BY GARY A. KULHANJIAN
“The Armenians in Paris The Joy after the Sorrow”
By Michael Boyajian
New York: Jera Studios Publishing, 2018
Michael Boyajian continues to challenge his readers with a passion to learn about the Armenians. He is soon to be acclaimed as the master of non-fiction writing short paperbacks about the Armenians in their history and legacy. The short narratives attract various age levels and are not for the erudite segment of readers who are knowledgeable of the research. He focuses on the general reader audience who are the group he appeals to most.
Those readers, who are unfamiliar with his works, can learn a great deal from his unpretentious literary style and foremost acclaims about the Armenians. Boyajian is a retired attorney and former human rights judge who lives in New York state. His command of writing and the computer makes him a twenty-first century author. The material and substance of his works are reflected in his percipient production of books recently. At present, he has written fifteen books, co-author a sixteenth, and is working on a seventeenth. The author has written six of his books about the Armenians. Clearly, he has a unique quality for general audiences. First, he is a maverick among American-Armenian writers. Secondly, he writes like a journalist and historian but has a mastery of knowledge which is appealing to those who admire the relevancy of the Armenians from ancient to contemporary times.
The author divides his book into four chapters along with a bibliography and index. Having visited Paris, the author captivates the reader with a tour of the renowned world city. He walks through its historic sites and touches upon its monuments. His appreciation of art, history, and literature is part of the milieu described within this experience in a contemporary time frame and reflects back to those intellectuals who lived in Paris in yesteryear who were non-Armenians and Armenians. He writes about historic monuments like the Eifel Tower, Arch de Triumph, Notre Dame, and so forth. The author did immerse into Paris with its art museums and gardens; however, Boyajian takes you into the past and exposes the writers who lived in Paris and who became world renowned like, to name a few, Joyce, Hemingway, Fitzgerald, Solito Solano, and others. He writes about the places these writers congregated like the pubs, streets, and areas which still exist. Yet, Paris was the center of the French writers during the nineteenth century when they dominated French literature which attracted Armenians from afar.

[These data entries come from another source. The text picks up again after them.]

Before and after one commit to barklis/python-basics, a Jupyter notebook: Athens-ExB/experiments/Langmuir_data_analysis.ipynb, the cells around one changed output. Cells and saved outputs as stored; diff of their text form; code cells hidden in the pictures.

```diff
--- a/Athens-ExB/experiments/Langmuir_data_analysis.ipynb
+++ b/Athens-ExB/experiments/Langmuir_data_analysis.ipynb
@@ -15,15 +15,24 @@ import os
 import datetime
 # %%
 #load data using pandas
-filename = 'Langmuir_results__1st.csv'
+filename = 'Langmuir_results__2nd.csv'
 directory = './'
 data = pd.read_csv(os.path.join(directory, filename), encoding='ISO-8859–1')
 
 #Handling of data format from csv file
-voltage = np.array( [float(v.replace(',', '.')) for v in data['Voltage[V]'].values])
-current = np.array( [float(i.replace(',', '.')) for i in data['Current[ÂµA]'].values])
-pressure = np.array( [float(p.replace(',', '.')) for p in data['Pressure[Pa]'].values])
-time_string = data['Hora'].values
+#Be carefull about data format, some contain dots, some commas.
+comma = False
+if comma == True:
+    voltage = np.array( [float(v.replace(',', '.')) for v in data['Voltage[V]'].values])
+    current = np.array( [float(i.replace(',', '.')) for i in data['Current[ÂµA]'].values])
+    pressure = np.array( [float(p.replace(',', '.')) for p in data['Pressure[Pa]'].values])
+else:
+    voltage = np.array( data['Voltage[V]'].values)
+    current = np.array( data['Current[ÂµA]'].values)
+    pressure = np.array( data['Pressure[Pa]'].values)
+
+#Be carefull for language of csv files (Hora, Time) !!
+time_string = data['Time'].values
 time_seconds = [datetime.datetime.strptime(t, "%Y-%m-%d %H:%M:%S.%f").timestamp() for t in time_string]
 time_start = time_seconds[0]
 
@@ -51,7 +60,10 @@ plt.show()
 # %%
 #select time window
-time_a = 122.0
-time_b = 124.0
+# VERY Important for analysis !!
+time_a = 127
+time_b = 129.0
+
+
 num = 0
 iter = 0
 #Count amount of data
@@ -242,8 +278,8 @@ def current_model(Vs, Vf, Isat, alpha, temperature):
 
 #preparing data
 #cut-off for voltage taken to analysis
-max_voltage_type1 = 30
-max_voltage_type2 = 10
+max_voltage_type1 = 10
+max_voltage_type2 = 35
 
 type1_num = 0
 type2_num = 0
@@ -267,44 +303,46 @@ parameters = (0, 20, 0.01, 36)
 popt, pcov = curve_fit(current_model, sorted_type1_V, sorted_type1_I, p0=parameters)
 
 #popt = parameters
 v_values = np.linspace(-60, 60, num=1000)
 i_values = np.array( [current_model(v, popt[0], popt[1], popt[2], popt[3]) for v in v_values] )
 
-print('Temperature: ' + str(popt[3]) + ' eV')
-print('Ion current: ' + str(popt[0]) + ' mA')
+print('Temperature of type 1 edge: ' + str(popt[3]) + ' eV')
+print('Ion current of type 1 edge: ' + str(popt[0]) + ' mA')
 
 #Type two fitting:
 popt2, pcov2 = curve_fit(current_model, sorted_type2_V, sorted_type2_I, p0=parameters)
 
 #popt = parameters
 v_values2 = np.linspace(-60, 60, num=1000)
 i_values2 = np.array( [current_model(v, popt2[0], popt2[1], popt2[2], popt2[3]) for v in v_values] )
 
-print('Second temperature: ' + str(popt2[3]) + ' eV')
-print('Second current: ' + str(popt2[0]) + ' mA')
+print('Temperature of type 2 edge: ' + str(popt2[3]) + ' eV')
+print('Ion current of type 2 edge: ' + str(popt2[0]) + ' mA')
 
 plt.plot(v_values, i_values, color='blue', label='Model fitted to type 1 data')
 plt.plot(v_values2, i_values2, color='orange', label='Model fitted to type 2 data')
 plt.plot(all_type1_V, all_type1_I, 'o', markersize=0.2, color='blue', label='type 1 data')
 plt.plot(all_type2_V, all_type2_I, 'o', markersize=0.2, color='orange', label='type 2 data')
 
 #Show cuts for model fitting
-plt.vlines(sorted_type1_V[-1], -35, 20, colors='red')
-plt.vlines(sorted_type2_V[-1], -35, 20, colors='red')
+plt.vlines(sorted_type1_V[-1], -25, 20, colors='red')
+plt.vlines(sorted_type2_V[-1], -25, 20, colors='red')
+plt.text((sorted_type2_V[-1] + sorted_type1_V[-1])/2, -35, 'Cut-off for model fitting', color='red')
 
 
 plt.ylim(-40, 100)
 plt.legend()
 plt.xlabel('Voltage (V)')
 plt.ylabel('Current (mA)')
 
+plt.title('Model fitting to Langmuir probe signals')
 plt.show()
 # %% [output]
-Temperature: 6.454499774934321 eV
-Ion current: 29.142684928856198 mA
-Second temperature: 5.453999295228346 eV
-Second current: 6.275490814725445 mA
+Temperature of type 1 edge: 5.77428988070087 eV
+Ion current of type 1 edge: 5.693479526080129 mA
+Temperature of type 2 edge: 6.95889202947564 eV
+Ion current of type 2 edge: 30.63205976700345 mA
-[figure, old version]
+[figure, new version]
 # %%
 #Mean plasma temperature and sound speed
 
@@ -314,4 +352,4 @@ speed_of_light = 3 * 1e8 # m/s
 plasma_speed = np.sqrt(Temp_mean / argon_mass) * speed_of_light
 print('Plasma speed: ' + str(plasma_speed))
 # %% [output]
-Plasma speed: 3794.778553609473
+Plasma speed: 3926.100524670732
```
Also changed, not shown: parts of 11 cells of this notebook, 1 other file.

In sum, Paris did add hope for the writers of the 1920s for their future and literature to survive. Boyajian does not evade the Armenian Genocide of 1915. He explains the events in personal terms. He touches upon the inhumanity of the genocide but reiterates stories from his family’s past on his paternal and maternal side. He tells about how his father always remarked about how the deniers have trashed history by not recognizing the Armenian Genocide when he reminded his family by saying: “…if it did not happen then what happened to all my uncles.”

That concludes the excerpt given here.